**AIM OF THE TASK**
In the entries below, how many lines hold the string "MyApp"? Answer with the number only.

(Modification records)
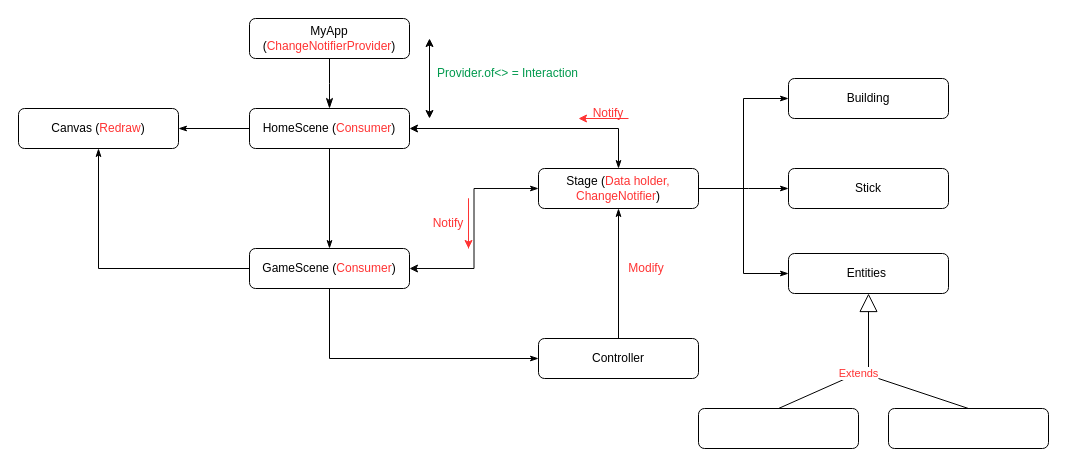
The draw.io diagram page "Page-1" (1 of 2) of App.drawio in SkYF4Il/INFO0045, before the edit. Source tidied: cells renumbered, new cells numbered last; positions are measured from the earlier drawing's top-left corner, leaving out a move shared by most shapes. Both pictures are drawn from the tidied source at 100%, with x=0, y=0 at pixel (18, 18).
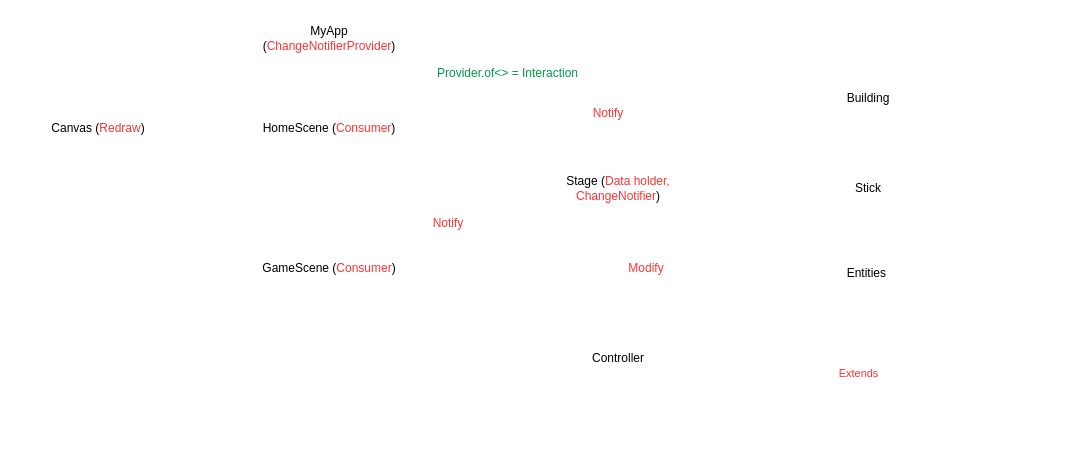
The same page after the edit.

Diff of the diagram source:
```diff
@@
-    <mxCell id="2" style="rounded=0;html=1;jettySize=auto;fontSize=11;endArrow=classicThin;endFill=1;endSize=8;strokeWidth=1;shadow=0;labelBackgroundColor=none;edgeStyle=orthogonalEdgeStyle;" parent="1" edge="1" source="3">
+    <mxCell id="2" style="rounded=0;html=1;jettySize=auto;fontSize=11;endArrow=classicThin;endFill=1;endSize=8;strokeWidth=3;shadow=0;labelBackgroundColor=none;edgeStyle=orthogonalEdgeStyle;strokeColor=#FFFFFF;" parent="1" edge="1" source="3">
       <mxGeometry relative="1" as="geometry">
         <mxPoint x="311" y="90" as="targetPoint" />
       </mxGeometry>
     </mxCell>
-    <mxCell id="3" value="MyApp (&lt;font color=&quot;#ff3333&quot;&gt;ChangeNotifierProvider&lt;/font&gt;)" style="rounded=1;whiteSpace=wrap;html=1;fontSize=12;glass=0;strokeWidth=1;shadow=0;" parent="1" vertex="1">
+    <mxCell id="3" value="MyApp (&lt;font color=&quot;#ff3333&quot;&gt;ChangeNotifierProvider&lt;/font&gt;)" style="rounded=1;whiteSpace=wrap;html=1;fontSize=12;glass=0;strokeWidth=3;shadow=0;strokeColor=#FFFFFF;" parent="1" vertex="1">
       <mxGeometry x="231" width="160" height="40" as="geometry" />
     </mxCell>
-    <mxCell id="4" style="edgeStyle=orthogonalEdgeStyle;rounded=0;jettySize=auto;html=1;fontColor=#00994D;endArrow=classicThin;endFill=1;" parent="1" edge="1" source="7" target="13">
+    <mxCell id="4" style="edgeStyle=orthogonalEdgeStyle;rounded=0;jettySize=auto;html=1;fontColor=#00994D;endArrow=classicThin;endFill=1;strokeWidth=3;strokeColor=#FFFFFF;" parent="1" edge="1" source="7" target="13">
       <mxGeometry relative="1" as="geometry" />
     </mxCell>
-    <mxCell id="5" style="edgeStyle=orthogonalEdgeStyle;rounded=0;jettySize=auto;html=1;fontColor=#FF3333;endArrow=classicThin;endFill=1;" parent="1" edge="1" source="7" target="14">
+    <mxCell id="5" style="edgeStyle=orthogonalEdgeStyle;rounded=0;jettySize=auto;html=1;fontColor=#FF3333;endArrow=classicThin;endFill=1;strokeWidth=3;strokeColor=#FFFFFF;" parent="1" edge="1" source="7" target="14">
       <mxGeometry relative="1" as="geometry" />
     </mxCell>
-    <mxCell id="6" style="edgeStyle=orthogonalEdgeStyle;rounded=0;jettySize=auto;html=1;exitX=1;exitY=0.5;exitDx=0;exitDy=0;entryX=0.5;entryY=0;entryDx=0;entryDy=0;fontColor=#FF3333;startArrow=classic;startFill=1;endArrow=classicThin;endFill=1;" parent="1" edge="1" source="7" target="20">
+    <mxCell id="6" style="edgeStyle=orthogonalEdgeStyle;rounded=0;jettySize=auto;html=1;exitX=1;exitY=0.5;exitDx=0;exitDy=0;entryX=0.5;entryY=0;entryDx=0;entryDy=0;fontColor=#FF3333;startArrow=classic;startFill=1;endArrow=classicThin;endFill=1;strokeWidth=3;strokeColor=#FFFFFF;" parent="1" edge="1" source="7" target="20">
       <mxGeometry relative="1" as="geometry" />
     </mxCell>
-    <mxCell id="7" value="HomeScene (&lt;font color=&quot;#ff3333&quot;&gt;Consumer&lt;/font&gt;)" style="rounded=1;whiteSpace=wrap;html=1;fontSize=12;glass=0;strokeWidth=1;shadow=0;" parent="1" vertex="1">
+    <mxCell id="7" value="HomeScene (&lt;font color=&quot;#ff3333&quot;&gt;Consumer&lt;/font&gt;)" style="rounded=1;whiteSpace=wrap;html=1;fontSize=12;glass=0;strokeWidth=3;shadow=0;strokeColor=#FFFFFF;" parent="1" vertex="1">
       <mxGeometry x="231" y="90" width="160" height="40" as="geometry" />
     </mxCell>
-    <mxCell id="8" style="endArrow=classic;startArrow=classic;html=1;rounded=0;fontColor=#FF3333;" parent="1" edge="1">
+    <mxCell id="8" style="endArrow=classic;startArrow=classic;html=1;rounded=0;fontColor=#FF3333;strokeWidth=3;strokeColor=#FFFFFF;" parent="1" edge="1">
       <mxGeometry relative="1" as="geometry">
         <mxPoint x="411" y="100" as="sourcePoint" />
         <mxPoint x="411" y="20" as="targetPoint" />
       </mxGeometry>
     </mxCell>
-    <mxCell id="9" value="&lt;font color=&quot;#00994d&quot;&gt;Provider.of&amp;lt;&amp;gt; = Interaction&lt;/font&gt;" style="text;html=1;strokeColor=none;fillColor=none;align=center;verticalAlign=middle;whiteSpace=wrap;rounded=0;fontColor=#FF3333;" parent="1" vertex="1">
+    <mxCell id="9" value="&lt;font color=&quot;#00994d&quot;&gt;Provider.of&amp;lt;&amp;gt; = Interaction&lt;/font&gt;" style="text;html=1;strokeColor=#FFFFFF;fillColor=none;align=center;verticalAlign=middle;whiteSpace=wrap;rounded=0;fontColor=#FF3333;strokeWidth=3;" parent="1" vertex="1">
       <mxGeometry x="391" y="40" width="197" height="30" as="geometry" />
     </mxCell>
-    <mxCell id="10" style="edgeStyle=orthogonalEdgeStyle;rounded=0;jettySize=auto;html=1;exitX=0;exitY=0.5;exitDx=0;exitDy=0;entryX=0.5;entryY=1;entryDx=0;entryDy=0;fontColor=#FF3333;startArrow=none;startFill=0;endArrow=classicThin;endFill=1;" parent="1" edge="1" source="13" target="14">
+    <mxCell id="10" style="edgeStyle=orthogonalEdgeStyle;rounded=0;jettySize=auto;html=1;exitX=0;exitY=0.5;exitDx=0;exitDy=0;entryX=0.5;entryY=1;entryDx=0;entryDy=0;fontColor=#FF3333;startArrow=none;startFill=0;endArrow=classicThin;endFill=1;strokeWidth=3;strokeColor=#FFFFFF;" parent="1" edge="1" source="13" target="14">
       <mxGeometry relative="1" as="geometry" />
     </mxCell>
-    <mxCell id="11" style="edgeStyle=orthogonalEdgeStyle;rounded=0;jettySize=auto;html=1;exitX=0.5;exitY=1;exitDx=0;exitDy=0;entryX=0;entryY=0.5;entryDx=0;entryDy=0;fontColor=#FF3333;startArrow=none;startFill=0;endArrow=classicThin;endFill=1;" parent="1" edge="1" source="13" target="16">
+    <mxCell id="11" style="edgeStyle=orthogonalEdgeStyle;rounded=0;jettySize=auto;html=1;exitX=0.5;exitY=1;exitDx=0;exitDy=0;entryX=0;entryY=0.5;entryDx=0;entryDy=0;fontColor=#FF3333;startArrow=none;startFill=0;endArrow=classicThin;endFill=1;strokeWidth=3;strokeColor=#FFFFFF;" parent="1" edge="1" source="13" target="16">
       <mxGeometry relative="1" as="geometry" />
     </mxCell>
-    <mxCell id="12" style="edgeStyle=orthogonalEdgeStyle;rounded=0;jettySize=auto;html=1;exitX=1;exitY=0.5;exitDx=0;exitDy=0;entryX=0;entryY=0.5;entryDx=0;entryDy=0;strokeColor=#080808;fontColor=#FF3333;startArrow=classic;startFill=1;endArrow=classicThin;endFill=1;" parent="1" edge="1" source="13" target="20">
+    <mxCell id="12" style="edgeStyle=orthogonalEdgeStyle;rounded=0;jettySize=auto;html=1;exitX=1;exitY=0.5;exitDx=0;exitDy=0;entryX=0;entryY=0.5;entryDx=0;entryDy=0;strokeColor=#FFFFFF;fontColor=#FF3333;startArrow=classic;startFill=1;endArrow=classicThin;endFill=1;strokeWidth=3;" parent="1" edge="1" source="13" target="20">
       <mxGeometry relative="1" as="geometry" />
     </mxCell>
-    <mxCell id="13" value="GameScene (&lt;font color=&quot;#ff3333&quot;&gt;Consumer&lt;/font&gt;)" style="rounded=1;whiteSpace=wrap;html=1;fontSize=12;glass=0;strokeWidth=1;shadow=0;" parent="1" vertex="1">
+    <mxCell id="13" value="GameScene (&lt;font color=&quot;#ff3333&quot;&gt;Consumer&lt;/font&gt;)" style="rounded=1;whiteSpace=wrap;html=1;fontSize=12;glass=0;strokeWidth=3;shadow=0;strokeColor=#FFFFFF;" parent="1" vertex="1">
       <mxGeometry x="231" y="230" width="160" height="40" as="geometry" />
     </mxCell>
-    <mxCell id="14" value="Canvas (&lt;font color=&quot;#ff3333&quot;&gt;Redraw&lt;/font&gt;)" style="rounded=1;whiteSpace=wrap;html=1;fontSize=12;glass=0;strokeWidth=1;shadow=0;" parent="1" vertex="1">
+    <mxCell id="14" value="Canvas (&lt;font color=&quot;#ff3333&quot;&gt;Redraw&lt;/font&gt;)" style="rounded=1;whiteSpace=wrap;html=1;fontSize=12;glass=0;strokeWidth=3;shadow=0;strokeColor=#FFFFFF;" parent="1" vertex="1">
       <mxGeometry y="90" width="160" height="40" as="geometry" />
     </mxCell>
-    <mxCell id="15" style="edgeStyle=orthogonalEdgeStyle;rounded=0;jettySize=auto;html=1;exitX=0.5;exitY=0;exitDx=0;exitDy=0;entryX=0.5;entryY=1;entryDx=0;entryDy=0;fontColor=#FF3333;startArrow=none;startFill=0;endArrow=classicThin;endFill=1;" parent="1" edge="1" source="16" target="20">
+    <mxCell id="15" style="edgeStyle=orthogonalEdgeStyle;rounded=0;jettySize=auto;html=1;exitX=0.5;exitY=0;exitDx=0;exitDy=0;entryX=0.5;entryY=1;entryDx=0;entryDy=0;fontColor=#FF3333;startArrow=none;startFill=0;endArrow=classicThin;endFill=1;strokeWidth=3;strokeColor=#FFFFFF;" parent="1" edge="1" source="16" target="20">
       <mxGeometry relative="1" as="geometry" />
     </mxCell>
-    <mxCell id="16" value="Controller" style="rounded=1;whiteSpace=wrap;html=1;fontSize=12;glass=0;strokeWidth=1;shadow=0;" parent="1" vertex="1">
+    <mxCell id="16" value="Controller" style="rounded=1;whiteSpace=wrap;html=1;fontSize=12;glass=0;strokeWidth=3;shadow=0;strokeColor=#FFFFFF;" parent="1" vertex="1">
       <mxGeometry x="520" y="320" width="160" height="40" as="geometry" />
     </mxCell>
-    <mxCell id="17" style="edgeStyle=orthogonalEdgeStyle;rounded=0;jettySize=auto;html=1;exitX=1;exitY=0.5;exitDx=0;exitDy=0;entryX=0;entryY=0.5;entryDx=0;entryDy=0;strokeColor=#000000;fontColor=#FF3333;startArrow=none;startFill=0;endArrow=classicThin;endFill=1;" parent="1" edge="1" source="20" target="26">
+    <mxCell id="17" style="edgeStyle=orthogonalEdgeStyle;rounded=0;jettySize=auto;html=1;exitX=1;exitY=0.5;exitDx=0;exitDy=0;entryX=0;entryY=0.5;entryDx=0;entryDy=0;strokeColor=#FFFFFF;fontColor=#FF3333;startArrow=none;startFill=0;endArrow=classicThin;endFill=1;strokeWidth=3;" parent="1" edge="1" source="20" target="26">
       <mxGeometry relative="1" as="geometry" />
     </mxCell>
-    <mxCell id="18" style="edgeStyle=orthogonalEdgeStyle;rounded=0;jettySize=auto;html=1;exitX=1;exitY=0.5;exitDx=0;exitDy=0;strokeColor=#000000;fontColor=#FF3333;startArrow=none;startFill=0;endArrow=classicThin;endFill=1;" parent="1" edge="1" source="20" target="27">
+    <mxCell id="18" style="edgeStyle=orthogonalEdgeStyle;rounded=0;jettySize=auto;html=1;exitX=1;exitY=0.5;exitDx=0;exitDy=0;strokeColor=#FFFFFF;fontColor=#FF3333;startArrow=none;startFill=0;endArrow=classicThin;endFill=1;strokeWidth=3;" parent="1" edge="1" source="20" target="27">
       <mxGeometry relative="1" as="geometry">
         <Array as="points">
           <mxPoint x="730" y="170" />
           <mxPoint x="730" y="170" />
         </Array>
       </mxGeometry>
     </mxCell>
-    <mxCell id="19" style="edgeStyle=orthogonalEdgeStyle;rounded=0;jettySize=auto;html=1;exitX=1;exitY=0.5;exitDx=0;exitDy=0;entryX=0;entryY=0.5;entryDx=0;entryDy=0;strokeColor=#000000;fontColor=#FF3333;startArrow=none;startFill=0;endArrow=classicThin;endFill=1;" parent="1" edge="1" source="20" target="28">
+    <mxCell id="19" style="edgeStyle=orthogonalEdgeStyle;rounded=0;jettySize=auto;html=1;exitX=1;exitY=0.5;exitDx=0;exitDy=0;entryX=0;entryY=0.5;entryDx=0;entryDy=0;strokeColor=#FFFFFF;fontColor=#FF3333;startArrow=none;startFill=0;endArrow=classicThin;endFill=1;strokeWidth=3;" parent="1" edge="1" source="20" target="28">
       <mxGeometry relative="1" as="geometry" />
     </mxCell>
-    <mxCell id="20" value="Stage (&lt;font color=&quot;#ff3333&quot;&gt;Data holder,&lt;br&gt;ChangeNotifier&lt;/font&gt;)" style="rounded=1;whiteSpace=wrap;html=1;fontSize=12;glass=0;strokeWidth=1;shadow=0;" parent="1" vertex="1">
+    <mxCell id="20" value="Stage (&lt;font color=&quot;#ff3333&quot;&gt;Data holder,&lt;br&gt;ChangeNotifier&lt;/font&gt;)" style="rounded=1;whiteSpace=wrap;html=1;fontSize=12;glass=0;strokeWidth=3;shadow=0;strokeColor=#FFFFFF;" parent="1" vertex="1">
       <mxGeometry x="520" y="150" width="160" height="40" as="geometry" />
     </mxCell>
-    <mxCell id="21" value="Modify" style="text;html=1;strokeColor=none;fillColor=none;align=center;verticalAlign=middle;whiteSpace=wrap;rounded=0;fontColor=#FF3333;" parent="1" vertex="1">
+    <mxCell id="21" value="Modify" style="text;html=1;strokeColor=#FFFFFF;fillColor=none;align=center;verticalAlign=middle;whiteSpace=wrap;rounded=0;fontColor=#FF3333;strokeWidth=3;" parent="1" vertex="1">
       <mxGeometry x="598" y="235" width="60" height="30" as="geometry" />
     </mxCell>
-    <mxCell id="22" style="endArrow=classic;html=1;rounded=0;fontColor=#FF3333;fillColor=#e51400;strokeColor=#FF3333;" parent="1" edge="1">
+    <mxCell id="22" style="endArrow=classic;html=1;rounded=0;fontColor=#FF3333;fillColor=#e51400;strokeColor=#FFFFFF;strokeWidth=3;" parent="1" edge="1">
       <mxGeometry relative="1" as="geometry">
         <mxPoint x="610" y="100" as="sourcePoint" />
         <mxPoint x="560" y="100" as="targetPoint" />
       </mxGeometry>
     </mxCell>
-    <mxCell id="23" value="Notify" style="text;html=1;strokeColor=none;fillColor=none;align=center;verticalAlign=middle;whiteSpace=wrap;rounded=0;fontColor=#FF3333;" parent="1" vertex="1">
+    <mxCell id="23" value="Notify" style="text;html=1;strokeColor=#FFFFFF;fillColor=none;align=center;verticalAlign=middle;whiteSpace=wrap;rounded=0;fontColor=#FF3333;strokeWidth=3;" parent="1" vertex="1">
       <mxGeometry x="560" y="80" width="60" height="30" as="geometry" />
     </mxCell>
-    <mxCell id="24" value="Notify" style="text;html=1;strokeColor=none;fillColor=none;align=center;verticalAlign=middle;whiteSpace=wrap;rounded=0;fontColor=#FF3333;" parent="1" vertex="1">
+    <mxCell id="24" value="Notify" style="text;html=1;strokeColor=#FFFFFF;fillColor=none;align=center;verticalAlign=middle;whiteSpace=wrap;rounded=0;fontColor=#FF3333;strokeWidth=3;" parent="1" vertex="1">
       <mxGeometry x="400" y="190" width="60" height="30" as="geometry" />
     </mxCell>
-    <mxCell id="25" style="endArrow=classic;html=1;rounded=0;strokeColor=#FF3333;fontColor=#FF3333;" parent="1" edge="1">
+    <mxCell id="25" style="endArrow=classic;html=1;rounded=0;strokeColor=#FFFFFF;fontColor=#FF3333;strokeWidth=3;" parent="1" edge="1">
       <mxGeometry relative="1" as="geometry">
         <mxPoint x="450" y="230" as="sourcePoint" />
         <mxPoint x="450" y="230" as="targetPoint" />
         <Array as="points">
           <mxPoint x="450" y="180" />
         </Array>
       </mxGeometry>
     </mxCell>
-    <mxCell id="26" value="Entities&amp;nbsp;" style="rounded=1;whiteSpace=wrap;html=1;fontSize=12;glass=0;strokeWidth=1;shadow=0;" parent="1" vertex="1">
+    <mxCell id="26" value="Entities&amp;nbsp;" style="rounded=1;whiteSpace=wrap;html=1;fontSize=12;glass=0;strokeWidth=3;shadow=0;strokeColor=#FFFFFF;" parent="1" vertex="1">
       <mxGeometry x="770" y="235" width="160" height="40" as="geometry" />
     </mxCell>
-    <mxCell id="27" value="Stick" style="rounded=1;whiteSpace=wrap;html=1;fontSize=12;glass=0;strokeWidth=1;shadow=0;" parent="1" vertex="1">
+    <mxCell id="27" value="Stick" style="rounded=1;whiteSpace=wrap;html=1;fontSize=12;glass=0;strokeWidth=3;shadow=0;strokeColor=#FFFFFF;" parent="1" vertex="1">
       <mxGeometry x="770" y="150" width="160" height="40" as="geometry" />
     </mxCell>
-    <mxCell id="28" value="Building" style="rounded=1;whiteSpace=wrap;html=1;fontSize=12;glass=0;strokeWidth=1;shadow=0;" parent="1" vertex="1">
+    <mxCell id="28" value="Building" style="rounded=1;whiteSpace=wrap;html=1;fontSize=12;glass=0;strokeWidth=3;shadow=0;strokeColor=#FFFFFF;" parent="1" vertex="1">
       <mxGeometry x="770" y="60" width="160" height="40" as="geometry" />
     </mxCell>
-    <mxCell id="29" value="Extends" style="endArrow=block;endSize=16;endFill=0;html=1;rounded=0;strokeColor=#000000;fontColor=#FF3333;entryX=0.5;entryY=1;entryDx=0;entryDy=0;exitX=0.5;exitY=0;exitDx=0;exitDy=0;" parent="1" edge="1" source="30" target="26">
+    <mxCell id="29" value="Extends" style="endArrow=block;endSize=16;endFill=0;html=1;rounded=0;strokeColor=#FFFFFF;fontColor=#FF3333;entryX=0.5;entryY=1;entryDx=0;entryDy=0;exitX=0.5;exitY=0;exitDx=0;exitDy=0;strokeWidth=3;" parent="1" edge="1" source="30" target="26">
       <mxGeometry relative="1" as="geometry">
         <Array as="points">
           <mxPoint x="850" y="350" />
         </Array>
       </mxGeometry>
     </mxCell>
-    <mxCell id="30" style="rounded=1;whiteSpace=wrap;html=1;fontSize=12;glass=0;strokeWidth=1;shadow=0;" parent="1" vertex="1">
+    <mxCell id="30" style="rounded=1;whiteSpace=wrap;html=1;fontSize=12;glass=0;strokeWidth=3;shadow=0;strokeColor=#FFFFFF;" parent="1" vertex="1">
       <mxGeometry x="680" y="390" width="160" height="40" as="geometry" />
     </mxCell>
-    <mxCell id="31" style="edgeStyle=none;rounded=0;jettySize=auto;html=1;exitX=0.5;exitY=0;exitDx=0;exitDy=0;strokeColor=#000000;fontColor=#FF3333;startArrow=none;startFill=0;endArrow=none;endFill=0;" parent="1" edge="1" source="32">
+    <mxCell id="31" style="edgeStyle=none;rounded=0;jettySize=auto;html=1;exitX=0.5;exitY=0;exitDx=0;exitDy=0;strokeColor=#FFFFFF;fontColor=#FF3333;startArrow=none;startFill=0;endArrow=none;endFill=0;strokeWidth=3;" parent="1" edge="1" source="32">
       <mxGeometry relative="1" as="geometry">
         <mxPoint x="860" y="360" as="targetPoint" />
       </mxGeometry>
     </mxCell>
-    <mxCell id="32" style="rounded=1;whiteSpace=wrap;html=1;fontSize=12;glass=0;strokeWidth=1;shadow=0;" parent="1" vertex="1">
+    <mxCell id="32" style="rounded=1;whiteSpace=wrap;html=1;fontSize=12;glass=0;strokeWidth=3;shadow=0;strokeColor=#FFFFFF;" parent="1" vertex="1">
       <mxGeometry x="870" y="390" width="160" height="40" as="geometry" />
     </mxCell>
```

**REPLY TO THE TASK**
2